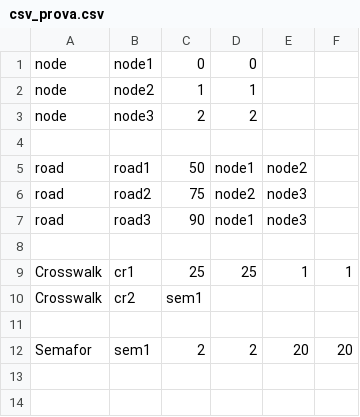
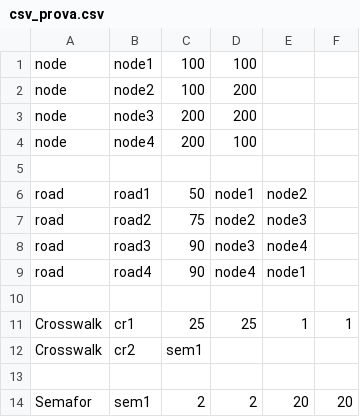
Before and after one commit to QuimTorra/CitySimulator, a CSV file: TCSim/Data/csv_prova.csv, drawn as a sheet.

```diff
--- a/TCSim/Data/csv_prova.csv
+++ b/TCSim/Data/csv_prova.csv
@@ -1,4 +1,5 @@
-node,node1,0,0,,
-node,node2,1,1,,
-node,node3,2,2,,
+node,node1,100,100,,
+node,node2,100,200,,
+node,node3,200,200,,
+node,node4,200,100,,
 ,,,,,
@@ -6,3 +7,4 @@ road,road1,50,node1,node2,
 road,road2,75,node2,node3,
-road,road3,90,node1,node3,
+road,road3,90,node3,node4,
+road,road4,90,node4,node1,
 ,,,,,
```
Also changed, not shown: 6 other files.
+-------+
#### What to do:
Go through the records above and return each line in which the word "TCSim" occurs.

#### Response box:
Before and after one commit to QuimTorra/CitySimulator, a CSV file: TCSim/Data/csv_prova.csv, drawn as a sheet.
--- a/TCSim/Data/csv_prova.csv
+++ b/TCSim/Data/csv_prova.csv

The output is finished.